In the material below, print every line exactly and omit the pictures.

──────── MATERIAL SHOWN ────────

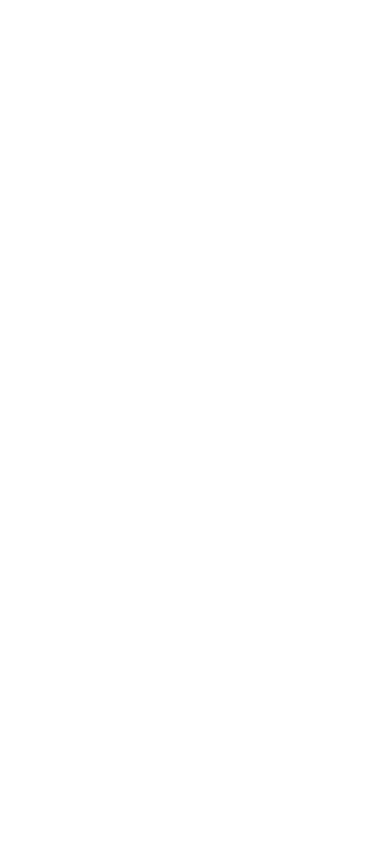
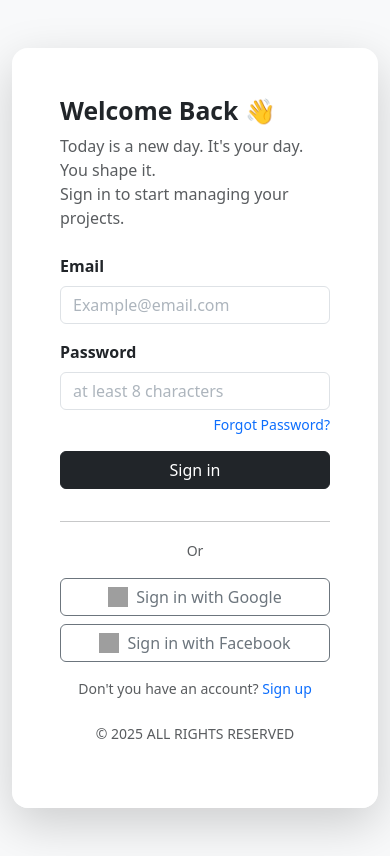
Before and after one commit to hdaberi/Responsive-Login-Page, a plain HTML site: page index.html in a window 390 px wide. Drawn offline with nearby package versions, Linux system fonts and the light colour scheme; grey boxes are pictures that could not be loaded.

Commit message:
feat: add responsive login page with Bootstrap 5 layout and third-party auth buttons
- Created modern login page layout using Bootstrap 5
- Added fields for email and password with validation placeholders
- Included 'Forgot Password' and 'Sign up' links
- Integrated buttons for Google and Facebook sign-in with SVG icons
- Designed right-side image panel with background cover styling

```diff
--- a/assets/css/style.css
+++ b/assets/css/style.css
@@ -0,0 +1,15 @@
+body {
+  background-color: #f8f9fa;
+}
+.login-wrapper {
+  min-height: 100vh;
+}
+.login-image {
+  background: url("../images/bg-image.png") no-repeat center center;
+  background-size: cover;
+  border-top-right-radius: 1rem;
+  border-bottom-right-radius: 1rem;
+}
+.form-control::placeholder {
+  color: #adb5bd;
+}
--- a/index.html
+++ b/index.html
@@ -1,28 +1,73 @@
 <!DOCTYPE html>
 <html lang="en">
 <head>
-    <meta charset="UTF-8">
-    <meta http-equiv="X-UA-Compatible" content="IE=edge">
-    <meta name="viewport" content="width=device-width, initial-scale=1.0">
-    <link href="./assets/css/style.css" rel="stylesheet">
-    <title>Responsive Login Page | BehinCode</title>
+  <meta charset="UTF-8">
+  <meta name="viewport" content="width=device-width, initial-scale=1">
+  <title>Login Page</title>
+  <link href="https://cdn.jsdelivr.net/npm/bootstrap@5.3.3/dist/css/bootstrap.min.css" rel="stylesheet">
+  <link rel="stylesheet" href="./assets/css/style.css">
+  <style>
+
+  </style>
 </head>
 <body>
 
-    <!----------------------- Main Container -------------------------->
+<div class="container-fluid login-wrapper d-flex align-items-center justify-content-center py-5">
+  <div class="row w-100 shadow-lg rounded-4 overflow-hidden" style="max-width: 1000px;">
 
+    <!-- Left Section: Form -->
+    <div class="col-lg-6 bg-white p-5">
+      <h2 class="fw-bold mb-2">Welcome Back 👋</h2>
+      <p class="text-muted mb-4">Today is a new day. It's your day. You shape it.<br>Sign in to start managing your projects.</p>
 
+      <form>
+        <div class="mb-3">
+          <label for="email" class="form-label fw-semibold">Email</label>
+          <input type="email" class="form-control" id="email" placeholder="Example@email.com" required>
+        </div>
+        <div class="mb-1">
+          <label for="password" class="form-label fw-semibold">Password</label>
+          <input type="password" class="form-control" id="password" placeholder="at least 8 characters" required>
+        </div>
+        <div class="d-flex justify-content-end mb-3">
+          <a href="#" class="small text-decoration-none text-primary">Forgot Password?</a>
+        </div>
+        <button type="submit" class="btn btn-dark w-100 mb-3">Sign in</button>
+      </form>
 
-    <!----------------------- Login Container -------------------------->
+      <div class="text-center my-3">
+        <hr>
+        <span class="small text-muted position-relative  translate-middle-x bg-white px-2">Or</span>
+      </div>
 
+      <div class="d-grid gap-2 mb-3">
+        <button class="btn btn-outline-secondary d-flex align-items-center justify-content-center">
+          <img src="https://www.svgrepo.com/show/475656/google-color.svg" alt="Google" width="20" height="20" class="me-2">
+          Sign in with Google
+        </button>
+        <button class="btn btn-outline-secondary d-flex align-items-center justify-content-center">
+          <img src="https://www.svgrepo.com/show/452196/facebook-1.svg" alt="Facebook" width="20" height="20" class="me-2">
+          Sign in with Facebook
+        </button>
+      </div>
 
+      <div class="text-center">
+        <p class="small text-muted">
+          Don't you have an account?
+          <a href="#" class="text-decoration-none text-primary">Sign up</a>
+        </p>
+        <p class="text-muted small mt-4">© 2025 ALL RIGHTS RESERVED</p>
+      </div>
+    </div>
 
-    <!--------------------------- Left Box ----------------------------->
+    <!-- Right Section: Image -->
+    <div class="col-lg-6 d-none d-lg-block login-image">
 
+    </div>
 
+  </div>
+</div>
 
-    <!-------------------- ------ Right Box ---------------------------->
-
-<script src="./assets/js/script.js"></script>
+<script src="https://cdn.jsdelivr.net/npm/bootstrap@5.3.3/dist/js/bootstrap.bundle.min.js"></script>
 </body>
 </html>
```
Also changed, not shown: assets/images/bg-image.png (added).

────────

▶ _OUTPUT_:
Before and after one commit to hdaberi/Responsive-Login-Page, a plain HTML site: page index.html in a window 390 px wide. Drawn offline with nearby package versions, Linux system fonts and the light colour scheme; grey boxes are pictures that could not be loaded.

Commit message:
feat: add responsive login page with Bootstrap 5 layout and third-party auth buttons
- Created modern login page layout using Bootstrap 5
- Added fields for email and password with validation placeholders
- Included 'Forgot Password' and 'Sign up' links
- Integrated buttons for Google and Facebook sign-in with SVG icons
- Designed right-side image panel with background cover styling

```diff
--- a/assets/css/style.css
+++ b/assets/css/style.css
@@ -0,0 +1,15 @@
+body {
+  background-color: #f8f9fa;
+}
+.login-wrapper {
+  min-height: 100vh;
+}
+.login-image {
+  background: url("../images/bg-image.png") no-repeat center center;
+  background-size: cover;
+  border-top-right-radius: 1rem;
+  border-bottom-right-radius: 1rem;
+}
+.form-control::placeholder {
+  color: #adb5bd;
+}
--- a/index.html
+++ b/index.html
@@ -1,28 +1,73 @@
 <!DOCTYPE html>
 <html lang="en">
 <head>
-    <meta charset="UTF-8">
-    <meta http-equiv="X-UA-Compatible" content="IE=edge">
-    <meta name="viewport" content="width=device-width, initial-scale=1.0">
-    <link href="./assets/css/style.css" rel="stylesheet">
-    <title>Responsive Login Page | BehinCode</title>
+  <meta charset="UTF-8">
+  <meta name="viewport" content="width=device-width, initial-scale=1">
+  <title>Login Page</title>
+  <link href="https://cdn.jsdelivr.net/npm/bootstrap@5.3.3/dist/css/bootstrap.min.css" rel="stylesheet">
+  <link rel="stylesheet" href="./assets/css/style.css">
+  <style>
+
+  </style>
 </head>
 <body>
 
-    <!----------------------- Main Container -------------------------->
+<div class="container-fluid login-wrapper d-flex align-items-center justify-content-center py-5">
+  <div class="row w-100 shadow-lg rounded-4 overflow-hidden" style="max-width: 1000px;">
 
+    <!-- Left Section: Form -->
+    <div class="col-lg-6 bg-white p-5">
+      <h2 class="fw-bold mb-2">Welcome Back 👋</h2>
+      <p class="text-muted mb-4">Today is a new day. It's your day. You shape it.<br>Sign in to start managing your projects.</p>
 
+      <form>
+        <div class="mb-3">
+          <label for="email" class="form-label fw-semibold">Email</label>
+          <input type="email" class="form-control" id="email" placeholder="Example@email.com" required>
+        </div>
+        <div class="mb-1">
+          <label for="password" class="form-label fw-semibold">Password</label>
+          <input type="password" class="form-control" id="password" placeholder="at least 8 characters" required>
+        </div>
+        <div class="d-flex justify-content-end mb-3">
+          <a href="#" class="small text-decoration-none text-primary">Forgot Password?</a>
+        </div>
+        <button type="submit" class="btn btn-dark w-100 mb-3">Sign in</button>
+      </form>
 
-    <!----------------------- Login Container -------------------------->
+      <div class="text-center my-3">
+        <hr>
+        <span class="small text-muted position-relative  translate-middle-x bg-white px-2">Or</span>
+      </div>
 
+      <div class="d-grid gap-2 mb-3">
+        <button class="btn btn-outline-secondary d-flex align-items-center justify-content-center">
+          <img src="https://www.svgrepo.com/show/475656/google-color.svg" alt="Google" width="20" height="20" class="me-2">
+          Sign in with Google
+        </button>
+        <button class="btn btn-outline-secondary d-flex align-items-center justify-content-center">
+          <img src="https://www.svgrepo.com/show/452196/facebook-1.svg" alt="Facebook" width="20" height="20" class="me-2">
+          Sign in with Facebook
+        </button>
+      </div>
 
+      <div class="text-center">
+        <p class="small text-muted">
+          Don't you have an account?
+          <a href="#" class="text-decoration-none text-primary">Sign up</a>
+        </p>
+        <p class="text-muted small mt-4">© 2025 ALL RIGHTS RESERVED</p>
+      </div>
+    </div>
 
-    <!--------------------------- Left Box ----------------------------->
+    <!-- Right Section: Image -->
+    <div class="col-lg-6 d-none d-lg-block login-image">
 
+    </div>
 
+  </div>
+</div>
 
-    <!-------------------- ------ Right Box ---------------------------->
-
-<script src="./assets/js/script.js"></script>
+<script src="https://cdn.jsdelivr.net/npm/bootstrap@5.3.3/dist/js/bootstrap.bundle.min.js"></script>
 </body>
 </html>
```
Also changed, not shown: assets/images/bg-image.png (added).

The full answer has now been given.